77. Alan Anderson

Seasons Played: 1 (2016 – 2017)

Games Played: 30

Stats: 2.9 points, 0.8 rebounds, 0.4 assists, and 0.1 steals in 10.3 minutes per game on 37.5/31.8/75 shooting splits.

The Lowdown: Alan Anderson was considered a sneaky good signing at the end of summer 2016. His previous season with the Wiz had been cut short due to injury, but his previous four seasons he’d been a solid role player with good Raptors and Nets teams. Unfortunately, that injury combined with age sapped a bit of Anderson’s juice as a defender as well as the lift on his jumper, and with lessened abilities in both the “3” and “D” elements of the game, Anderson wasn’t all that useful. He wasn’t absolutely awful, and played more minutes than you might recall, but he was still a bit of a disappointment, which fits him snugly into the “forgettable role players” bucket.

76. Jordan Hamilton

Seasons Played: 1 (2014 – 2015)

Games Played: 14

Stats: 2.7 points, 1.1 rebounds, 0.5 assists, and 0.1 steals in 8.7 minutes per game on 40/47.6/0 shooting splits.

The Lowdown: Jordan Hamilton was an exciting add for Clippers fans because he was a late-season signing of a young player with potential rather than a mid-30s vet with one foot out of the league. Hamilton didn’t end up sticking around with the Clippers or in the NBA (though it’s a bit unclear why – his stats were solid enough), but he wasn’t all that bad in the handful of games he did play for the Clips. He notably had a game where he contributed to an actual win on the road in Minnesota, and showed flashes of real scoring ability in his brief appearances. He didn’t have much of an impact, but for the type of signing he was, he wasn’t bad.

75. Jeff Ayres

Seasons Played: 1 (2015 – 2016)

Games Played: 17

Stats: 1.8 points, 1.3 rebounds, 0.3 assists, and 0.2 blocks in 6.3 minutes per game on 52.2/0/100 shooting splits.

The Lowdown: After a couple season of being a role player on extremely good Spurs teams (including the 2014 squad, widely regarded as one of the greatest ever), one would think there might have been a market for Ayres. However, there wasn’t, as the Clippers picked him up on a 10 day contract before signing him for the rest of the season. Ayres didn’t play much, but in his 100+ plus minutes he was a perfectly serviceable backup center who could rebound, dunk, and play a bit of defense.

Well, these forgettable role players seem like a pretty good place to stop for right now. In the rankings, we have finally hit a point where players’ contributions start to become positive (however slightly) over negative. In 2020, Clippers basketball is back, which means offseason content like this series gets pushed to the backburner. Have no fear!

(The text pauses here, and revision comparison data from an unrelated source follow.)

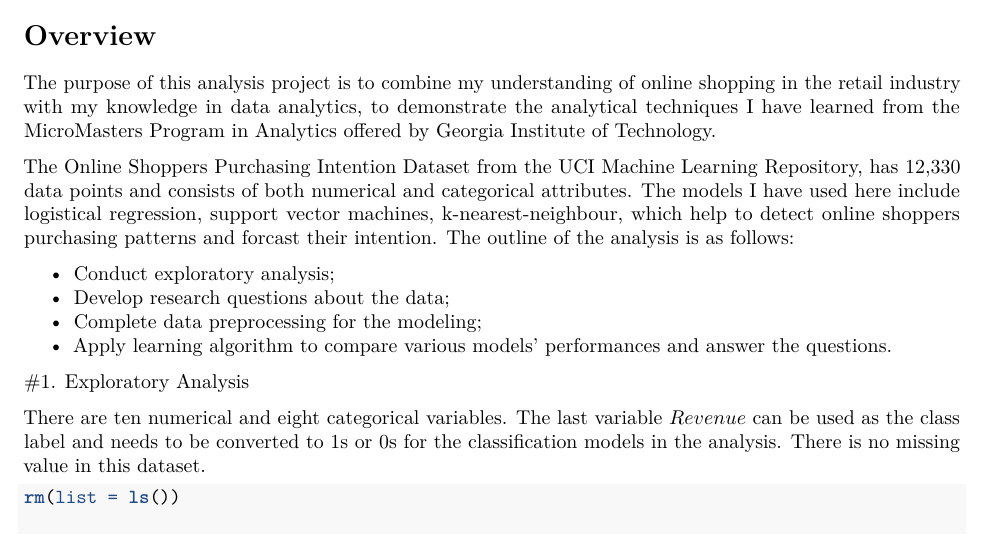
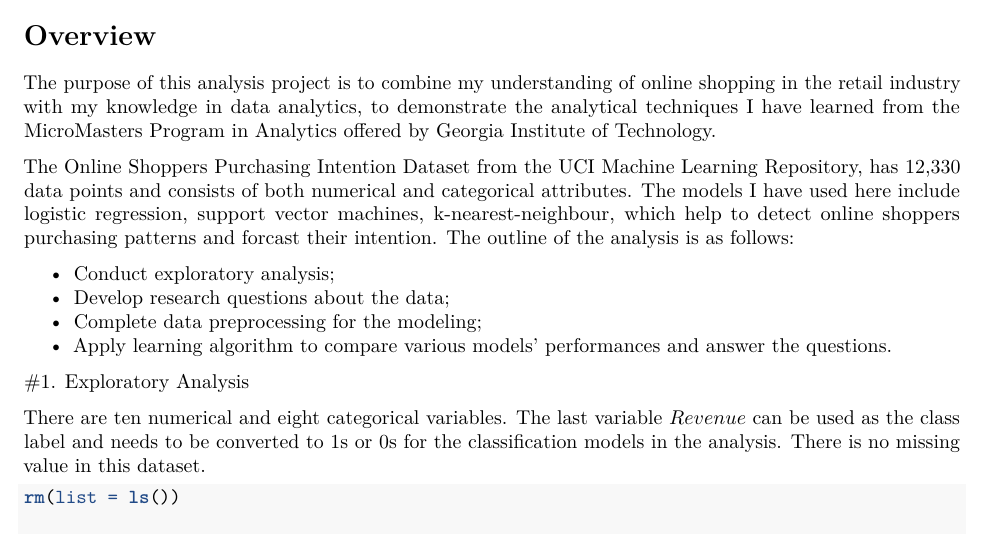
Before and after one commit to vcai01/to_buy_or_not_to_buy_classification, an R Markdown document (online_shopping_analysis.Rmd): part of page 1 of 9, cut so that both start at the same text. Rendered offline with R 4.5, knitr and Pandoc, then LaTeX, with nearby package versions; some code elsewhere in the file could not run offline.

Commit message:
Add files via upload

```diff
--- a/online_shopping_analysis.Rmd
+++ b/online_shopping_analysis.Rmd
@@ -8,7 +8,7 @@ output: pdf_document
 
 The purpose of this analysis project is to combine my understanding of online shopping in the retail industry with my knowledge in data analytics, to demonstrate the analytical techniques I have learned from the MicroMasters Program in Analytics offered by Georgia Institute of Technology.
 
-The Online Shoppers Purchasing Intention Dataset from the UCI Machine Learning Repository, has 12,330 data points and consists of both numerical and categorical attributes. The models I have used here include logistical regression, support vector machines, k-nearest-neighbour, which help to detect online shoppers purchasing patterns and forcast their intention. The outline of the analysis is as follows:
+The Online Shoppers Purchasing Intention Dataset from the UCI Machine Learning Repository, has 12,330 data points and consists of both numerical and categorical attributes. The models I have used here include logistic regression, support vector machines, k-nearest-neighbour, which help to detect online shoppers purchasing patterns and forcast their intention. The outline of the analysis is as follows:
 
 - Conduct exploratory analysis;
 - Develop research questions about the data;
```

This series will return after the playoffs (hopefully in late October), at which point we will finally start diving into some beloved Clippers.

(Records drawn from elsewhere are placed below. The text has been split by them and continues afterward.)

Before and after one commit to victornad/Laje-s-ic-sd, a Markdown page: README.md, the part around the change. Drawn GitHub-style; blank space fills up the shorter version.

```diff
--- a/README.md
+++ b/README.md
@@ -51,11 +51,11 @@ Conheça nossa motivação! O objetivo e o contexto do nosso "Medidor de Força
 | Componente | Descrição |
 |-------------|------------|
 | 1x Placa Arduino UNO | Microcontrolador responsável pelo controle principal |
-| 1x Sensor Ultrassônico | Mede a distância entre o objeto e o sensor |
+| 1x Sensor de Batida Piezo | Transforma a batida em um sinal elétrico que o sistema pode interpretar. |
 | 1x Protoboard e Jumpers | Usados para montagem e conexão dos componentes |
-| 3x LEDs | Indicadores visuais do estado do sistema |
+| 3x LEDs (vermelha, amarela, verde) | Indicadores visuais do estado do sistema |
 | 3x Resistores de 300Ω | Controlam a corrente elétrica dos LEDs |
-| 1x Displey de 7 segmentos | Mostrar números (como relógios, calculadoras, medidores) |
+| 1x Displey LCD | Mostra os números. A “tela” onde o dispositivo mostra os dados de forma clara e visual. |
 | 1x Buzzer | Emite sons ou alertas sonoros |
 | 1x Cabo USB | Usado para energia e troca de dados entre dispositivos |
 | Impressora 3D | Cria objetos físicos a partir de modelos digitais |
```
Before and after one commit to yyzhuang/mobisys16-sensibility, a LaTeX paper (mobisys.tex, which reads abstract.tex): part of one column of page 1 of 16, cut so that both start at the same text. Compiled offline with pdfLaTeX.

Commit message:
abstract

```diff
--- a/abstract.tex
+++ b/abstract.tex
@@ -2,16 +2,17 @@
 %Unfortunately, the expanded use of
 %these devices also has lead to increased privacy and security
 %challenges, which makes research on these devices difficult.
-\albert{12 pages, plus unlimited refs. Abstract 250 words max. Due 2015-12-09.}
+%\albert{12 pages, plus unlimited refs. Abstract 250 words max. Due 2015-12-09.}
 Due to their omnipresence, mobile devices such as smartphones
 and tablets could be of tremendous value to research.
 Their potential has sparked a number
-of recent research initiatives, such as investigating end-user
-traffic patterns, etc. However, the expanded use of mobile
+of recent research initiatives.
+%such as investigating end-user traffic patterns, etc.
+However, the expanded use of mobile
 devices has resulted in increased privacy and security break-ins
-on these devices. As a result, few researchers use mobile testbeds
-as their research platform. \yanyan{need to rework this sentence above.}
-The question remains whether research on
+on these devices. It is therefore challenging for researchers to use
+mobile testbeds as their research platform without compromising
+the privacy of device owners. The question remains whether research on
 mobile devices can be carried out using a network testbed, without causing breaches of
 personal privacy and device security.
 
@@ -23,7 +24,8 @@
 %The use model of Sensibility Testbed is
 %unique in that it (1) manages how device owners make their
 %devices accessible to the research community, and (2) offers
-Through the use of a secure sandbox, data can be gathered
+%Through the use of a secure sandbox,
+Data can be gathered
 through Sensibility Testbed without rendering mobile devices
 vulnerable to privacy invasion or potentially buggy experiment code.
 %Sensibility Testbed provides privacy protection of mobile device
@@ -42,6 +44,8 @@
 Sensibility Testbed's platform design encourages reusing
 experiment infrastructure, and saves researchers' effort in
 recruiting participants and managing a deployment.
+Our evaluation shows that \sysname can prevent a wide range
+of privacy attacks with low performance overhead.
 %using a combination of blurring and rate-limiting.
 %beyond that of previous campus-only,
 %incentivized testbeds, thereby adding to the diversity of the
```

4 Comments

  • Lucas Hann Lucas Hann says:

    Wow, what a brutal collection. I was going to say that Skinner probably deserves to top this list based off of memory, but looking at the stats his 2009 season was really where he made his (modest) contributions, and he did next to nothing in 2010.

    • Robert Flom Robert Flom says:

      Yeah I’d assume Clips fans would have the fondest memories of him of these guys (a low bar), but he was basically non-existent in the 2010 season.

  • davidanagy davidanagy says:

    As someone who only started watching the NBA last season, I’ve sincerely appreciated this series teaching me more about the dark underbelly of Clippers history.